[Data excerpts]
────

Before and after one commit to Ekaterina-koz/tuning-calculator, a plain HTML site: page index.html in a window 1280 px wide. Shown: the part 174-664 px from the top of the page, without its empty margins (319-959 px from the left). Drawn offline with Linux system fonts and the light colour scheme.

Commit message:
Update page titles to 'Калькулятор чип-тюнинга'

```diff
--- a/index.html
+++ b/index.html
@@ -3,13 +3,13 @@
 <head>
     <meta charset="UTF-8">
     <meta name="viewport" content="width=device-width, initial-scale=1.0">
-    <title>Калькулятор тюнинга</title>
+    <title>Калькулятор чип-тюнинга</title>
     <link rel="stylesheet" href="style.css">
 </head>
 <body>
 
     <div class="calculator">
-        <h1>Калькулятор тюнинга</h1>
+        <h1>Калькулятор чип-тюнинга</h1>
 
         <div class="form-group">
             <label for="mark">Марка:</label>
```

────

What the task asks: From the entries above, copy out every line where the string "index" appears.

Written answer:
Before and after one commit to Ekaterina-koz/tuning-calculator, a plain HTML site: page index.html in a window 1280 px wide. Shown: the part 174-664 px from the top of the page, without its empty margins (319-959 px from the left). Drawn offline with Linux system fonts and the light colour scheme.
--- a/index.html
+++ b/index.html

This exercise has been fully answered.